Mourning a national disaster

It has been a very sombre weekend here in Greece, watching on as the national disaster of the fires sweeping through the country unfolds. The government has declared a state of emergency, and this photograph by NASA of the country ablaze from space shows the extent of the battle being fought


It is incredible to think that so much of this devastation has been man-made. Arson is thought to be the prime cause of the fires. What could move someone to start a fire on purpose when the country has already experienced such terrible forest fires already this year, and is obviously tinder-box dry?

Although nowhere near as bad as the mainland, Crete has been ablaze as well. Last week we had a big fire up in the hills behind our house. It was a good ways-away from us, but the fire-fighting helicopter wasn't. It kept bombing down to the sea above our road, filling up at Golden Beach, and then heading back inland.

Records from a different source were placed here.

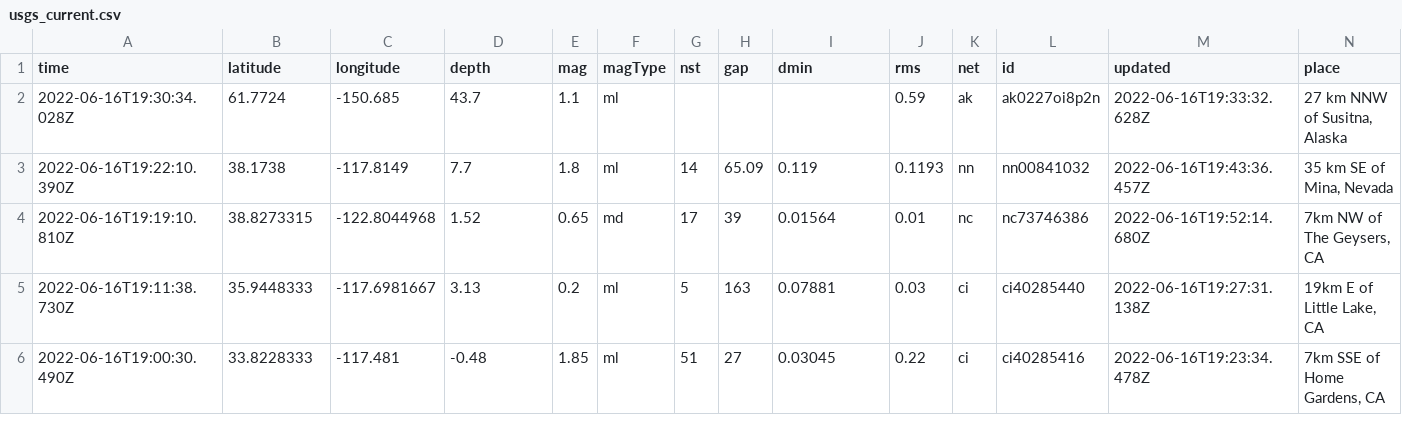
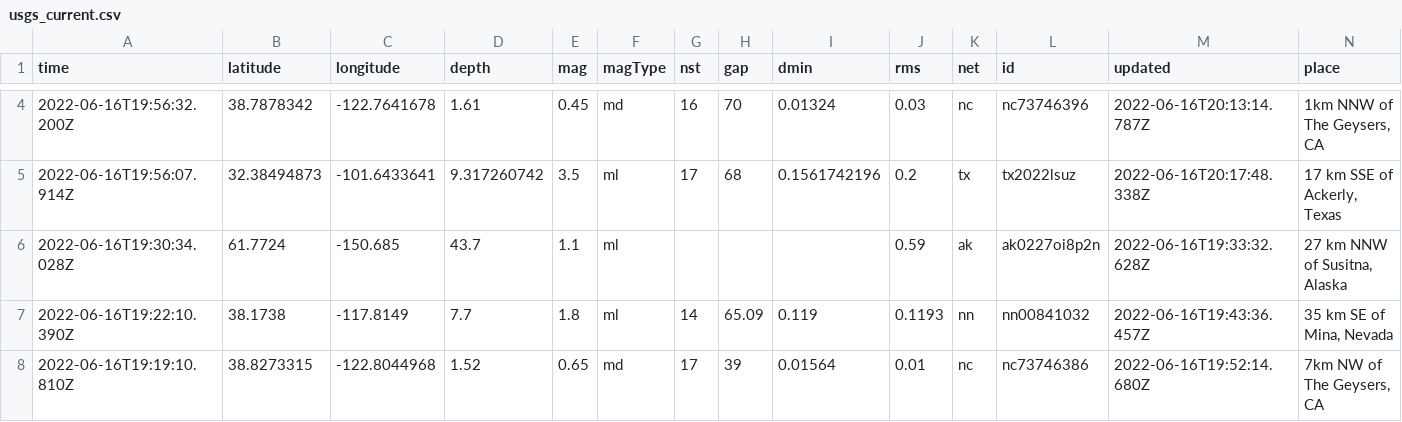
Before and after one commit to jemmastephenson/my-data-robot, a CSV file: usgs_current.csv, drawn as a sheet; only a part is shown, gaps mark what is left out; the shorter side is filled out with more unchanged rows; rows hold the shown columns only; the diff covers the shown part only; the diff names each change by its address in the sheet, - before the commit and + after, or states it on an @@ line.

```diff
--- a/usgs_current.csv
+++ b/usgs_current.csv
+row 4: 2022-06-16T19:56:32.200Z | 38.7878342 | -122.7641678 | 1.61 | 0.45 | md | 16 | 70 | 0.01324 | 0.03 | nc | nc73746396 | 2022-06-16T20:13:14.787Z | 1km NNW of The Geysers, CA
+row 5: 2022-06-16T19:56:07.914Z | 32.38494873 | -101.6433641 | 9.317260742 | 3.5 | ml | 17 | 68 | 0.1561742196 | 0.2 | tx | tx2022lsuz | 2022-06-16T20:17:48.338Z | 17 km SSE of Ackerly, Texas
```
Also changed, not shown: 2 added rows, 3 removed rows and 16 edited cells elsewhere in this file.
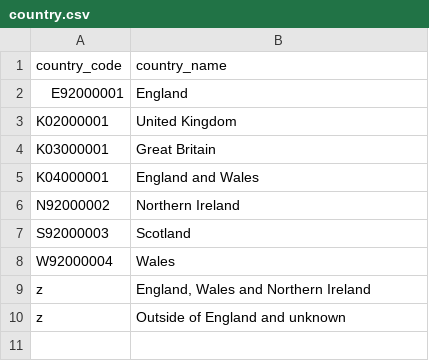
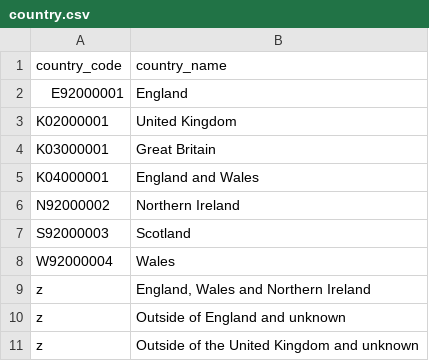
Before and after one commit to dfe-analytical-services/dfe-published-data-qa, a CSV file: data/country.csv, drawn as a sheet.

```diff
--- a/data/country.csv
+++ b/data/country.csv
@@ -10 +10,2 @@ z,"England, Wales and Northern Ireland"
 z,Outside of England and unknown
+z,Outside of the United Kingdom and unknown
```
Also changed, not shown: data/lads.csv, data/las.csv, 4 other files.
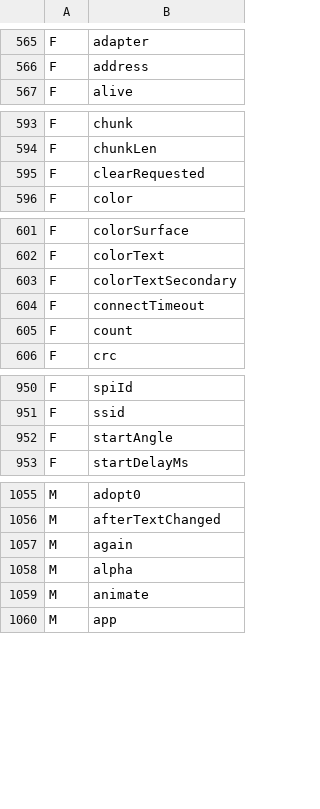
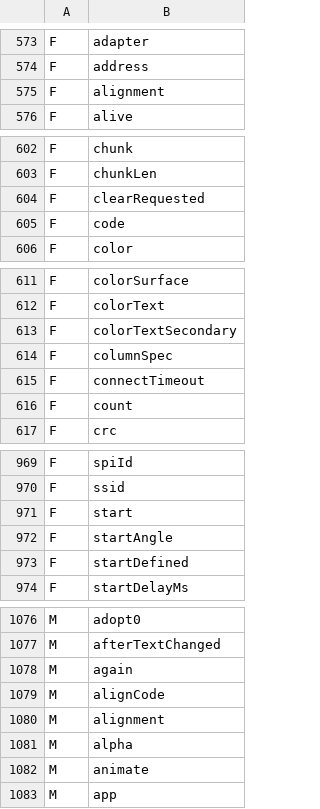
Before and after one commit to shivrajora/picodroid-rs, a TSV file: sdk/member-names.tsv, drawn as a sheet; only a part is shown, gaps mark what is left out; the diff covers the shown part only; the diff names each change by its address in the sheet, - before the commit and + after, or states it on an @@ line.

Commit message:
graphics: GridLayout container and cell placement natives
picodroid.widget.GridLayout, the shape of android.widget.GridLayout on
LVGL's grid: columnCount/rowCount/orientation, spec(start, size,
alignment, weight) and LayoutParams(rowSpec, columnSpec), setGravity
on the params for the cell alignment, setSpacing as on LinearLayout.
Java keeps Android's placement cursor (validateLayoutParams, one child
at a time) and places each child with one native, nativePlace; the
native side keeps the column and row templates per grid in a static
slot table that LVGL's lv_obj_set_grid_dsc_array points at, since LVGL
keeps the pointers rather than copying. A track is content-sized until
a child in it carries a weight, then LV_GRID_FR(weight x 10) with the
largest weight on the track winning; FILL (or match_parent on an axis)
is LVGL's STRETCH, and the match_parent axis is sent to LVGL as
content-sized so no percentage width reaches the grid.

Divergences, documented in ui.md and docs/designs/layouts-2026-10.md:
cells are fixed at add time, the count and orientation setters throw
once a child is in, weights cap at 9.9, 16 tracks per axis and 6 live
grids. Two unsafe blocks (the Core0 static and the template pointers),
accepted on the baseline.

```diff
--- a/sdk/member-names.tsv
+++ b/sdk/member-names.tsv
+row 575: F | alignment
+row 605: F | code
+row 614: F | columnSpec
+row 971: F | start
+row 973: F | startDefined
+row 1079: M | alignCode
+row 1080: M | alignment
```
Also changed, not shown: 29 added rows elsewhere in this file, sdk/class-names.tsv, 13 other files.
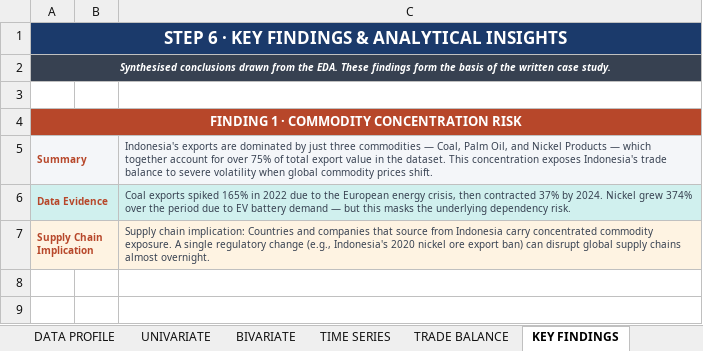
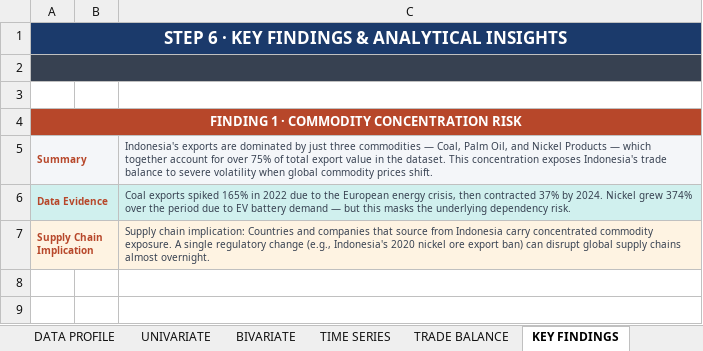
Before and after one commit to hgf6532/Indonesia-Commodity-Trade-Analysis-2019-2024, an Excel workbook: Indonesia Trade 2019-2024 EDA.xlsx, sheet KEY FINDINGS, drawn as a sheet; only a part is shown; values as stored, in another font and other column widths than the file's, no borders; the diff names each change by its address in the sheet, - before the commit and + after, or states it on an @@ line.

```diff
--- a/Indonesia Trade 2019-2024 EDA.xlsx (sheet KEY FINDINGS)
+++ b/Indonesia Trade 2019-2024 EDA.xlsx (sheet KEY FINDINGS)
-A2: Synthesised conclusions drawn from the EDA. These findings form the basis of the written case study.
+A2: (empty)
```
Also changed, not shown: sheet DATA PROFILE, charts or pictures.
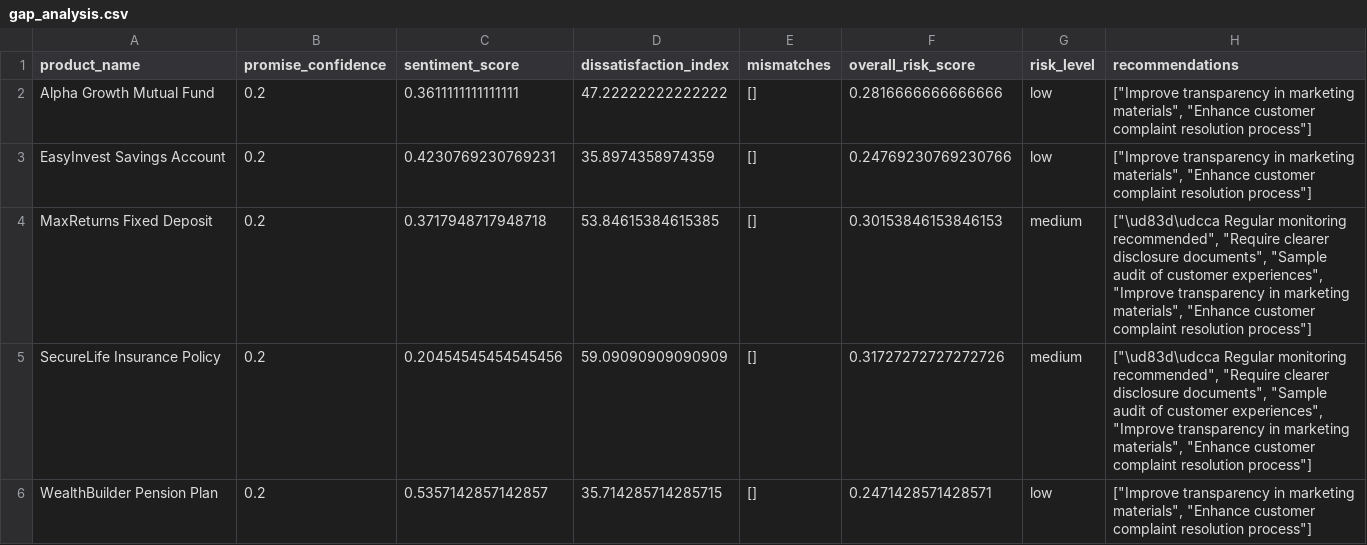
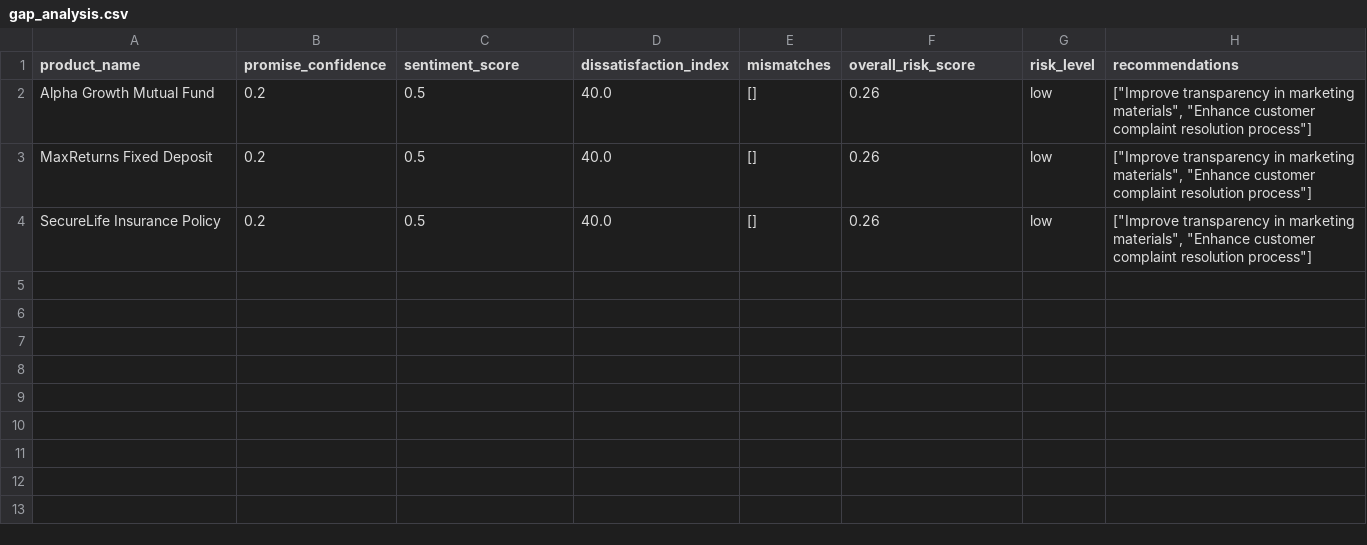
Before and after one commit to ChittHirpara/daiict, a CSV file: data/processed/gap_analysis.csv, drawn as a sheet.

```diff
--- a/data/processed/gap_analysis.csv
+++ b/data/processed/gap_analysis.csv
@@ -1,6 +1,4 @@
 product_name,promise_confidence,sentiment_score,dissatisfaction_index,mismatches,overall_risk_score,risk_level,recommendations
-Alpha Growth Mutual Fund,0.2,0.3611111111111111,47.22222222222222,[],0.2816666666666666,low,"[""Improve transparency in marketing materials"", ""Enhance customer complaint resolution process""]"
-EasyInvest Savings Account,0.2,0.4230769230769231,35.8974358974359,[],0.24769230769230766,low,"[""Improve transparency in marketing materials"", ""Enhance customer complaint resolution process""]"
-MaxReturns Fixed Deposit,0.2,0.3717948717948718,53.84615384615385,[],0.30153846153846153,medium,"[""\ud83d\udcca Regular monitoring recommended"", ""Require clearer disclosure documents"", ""Sample audit of customer experiences"", ""Improve transparency in marketing materials"", ""Enhance customer complaint resolution process""]"
-SecureLife Insurance Policy,0.2,0.20454545454545456,59.09090909090909,[],0.31727272727272726,medium,"[""\ud83d\udcca Regular monitoring recommended"", ""Require clearer disclosure documents"", ""Sample audit of customer experiences"", ""Improve transparency in marketing materials"", ""Enhance customer complaint resolution process""]"
-WealthBuilder Pension Plan,0.2,0.5357142857142857,35.714285714285715,[],0.2471428571428571,low,"[""Improve transparency in marketing materials"", ""Enhance customer complaint resolution process""]"
+Alpha Growth Mutual Fund,0.2,0.5,40.0,[],0.26,low,"[""Improve transparency in marketing materials"", ""Enhance customer complaint resolution process""]"
+MaxReturns Fixed Deposit,0.2,0.5,40.0,[],0.26,low,"[""Improve transparency in marketing materials"", ""Enhance customer complaint resolution process""]"
+SecureLife Insurance Policy,0.2,0.5,40.0,[],0.26,low,"[""Improve transparency in marketing materials"", ""Enhance customer complaint resolution process""]"
```
Also changed, not shown: data/processed/sentiment_analysis.csv, 26 other files.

Helicopter over our house

We went out a little later on to Agia Apostoli, to the Bamboo bar to do some planning for our trips to the UK in September and October. The fire must have moved westwards a bit, because now we were treated to the view of two fire-fighting helicopters re-filling their water buckets every couple of minutes right in front of us.

It is quite scary actually. The weight of the water falling to the ground is enough to kill if you are underneath it, so every time they flew over us we ended up glancing up nervously.

It is also surprising how close to the shore they pick water up from. Of course, I understand that time is of the essence when you are fighting a raging fire, but they end up scooping water up really close to where people are swimming. They are immense, powerful, twin-rotored helicopters, but you can really see them strain to lift the weight of water as they scoop it up. It must be some mission to fly them.

Helicopter over Agia Apostoli

We are lucky - so far. It has been very testing watching the scenes of misery unfold on our screens though. With over 60 people dead, hundreds of homes destroyed, the countryside ravaged, and still little sign that the situation is coming under control, it has been a very difficult time for Greece.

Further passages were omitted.